ASSIGNED TASK:
Every line of the listing below should come back exactly as written, with no images.

---------- DATA LISTING ----------

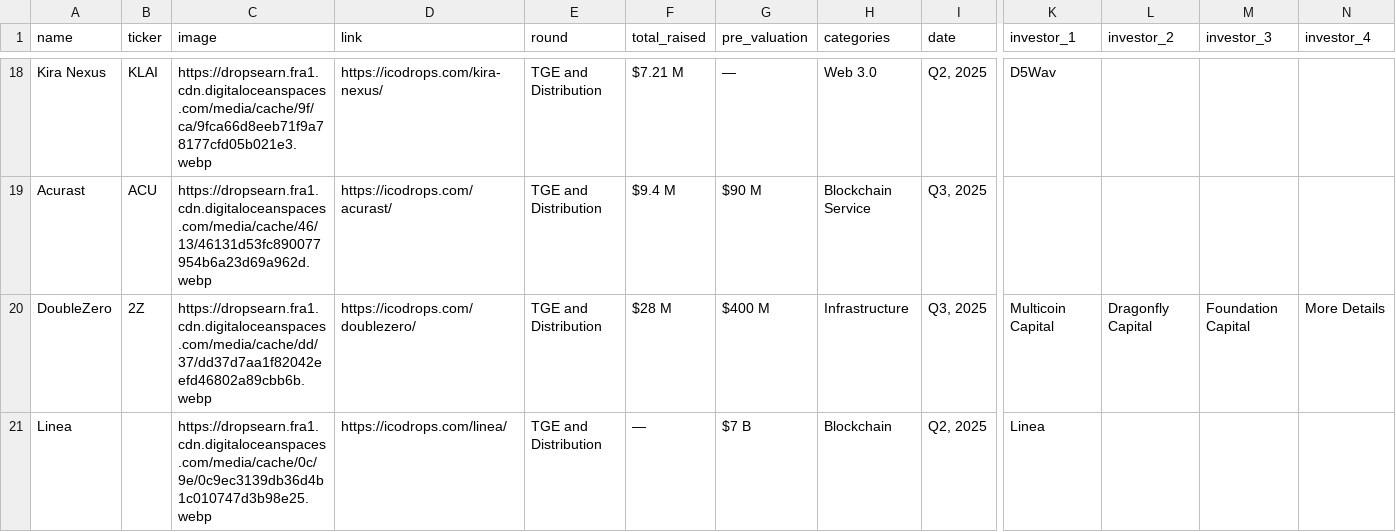
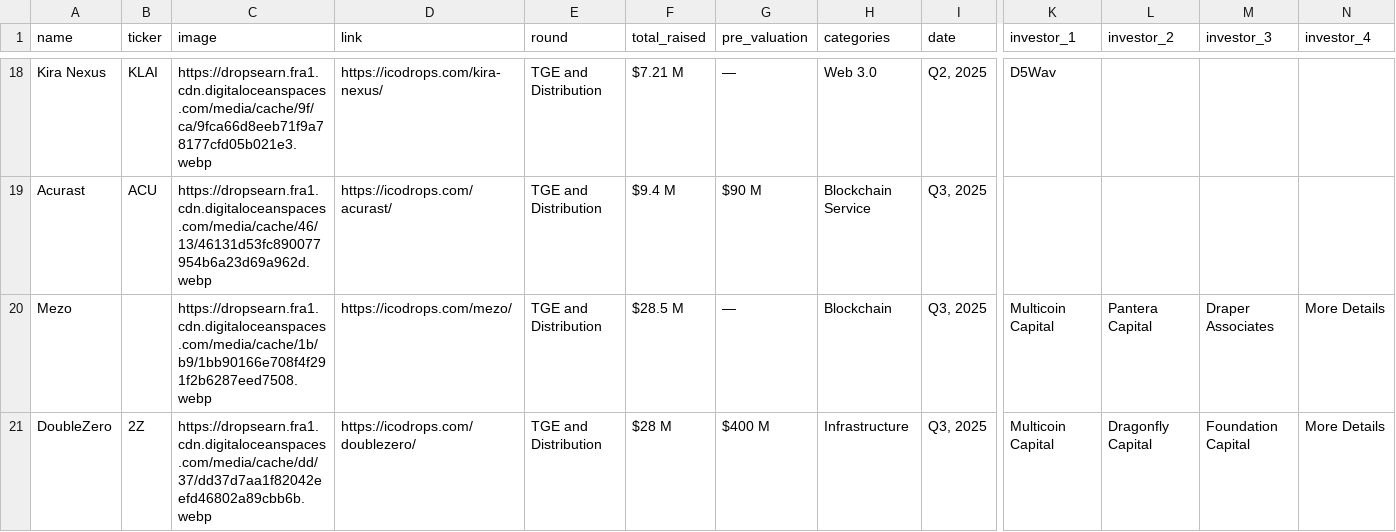
Before and after one commit to Fedric-Reform/ICO-IDO-Dashboard, a CSV file: upcoming.csv, drawn as a sheet; only a part is shown, gaps mark what is left out; the shorter side is filled out with more unchanged rows; rows hold the shown columns only; the diff covers the shown part only; the diff names each change by its address in the sheet, - before the commit and + after, or states it on an @@ line.

```diff
--- a/upcoming.csv
+++ b/upcoming.csv
+row 20: Mezo |  | https://dropsearn.fra1.cdn.digitaloceanspaces.com/media/cache/1b/b9/1bb90166e708f4f291f2b6287eed7508.webp | https://icodrops.com/mezo/ | TGE and Distribution | $28.5 M | — | Blockchain | Q3, 2025 | Multicoin Capital | Pantera Capital | Draper Associates | More Details
```
Also changed, not shown: 6 added rows and 1 removed row elsewhere in this file.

----------

RESULT:
Before and after one commit to Fedric-Reform/ICO-IDO-Dashboard, a CSV file: upcoming.csv, drawn as a sheet; only a part is shown, gaps mark what is left out; the shorter side is filled out with more unchanged rows; rows hold the shown columns only; the diff covers the shown part only; the diff names each change by its address in the sheet, - before the commit and + after, or states it on an @@ line.

```diff
--- a/upcoming.csv
+++ b/upcoming.csv
+row 20: Mezo |  | https://dropsearn.fra1.cdn.digitaloceanspaces.com/media/cache/1b/b9/1bb90166e708f4f291f2b6287eed7508.webp | https://icodrops.com/mezo/ | TGE and Distribution | $28.5 M | — | Blockchain | Q3, 2025 | Multicoin Capital | Pantera Capital | Draper Associates | More Details
```
Also changed, not shown: 6 added rows and 1 removed row elsewhere in this file.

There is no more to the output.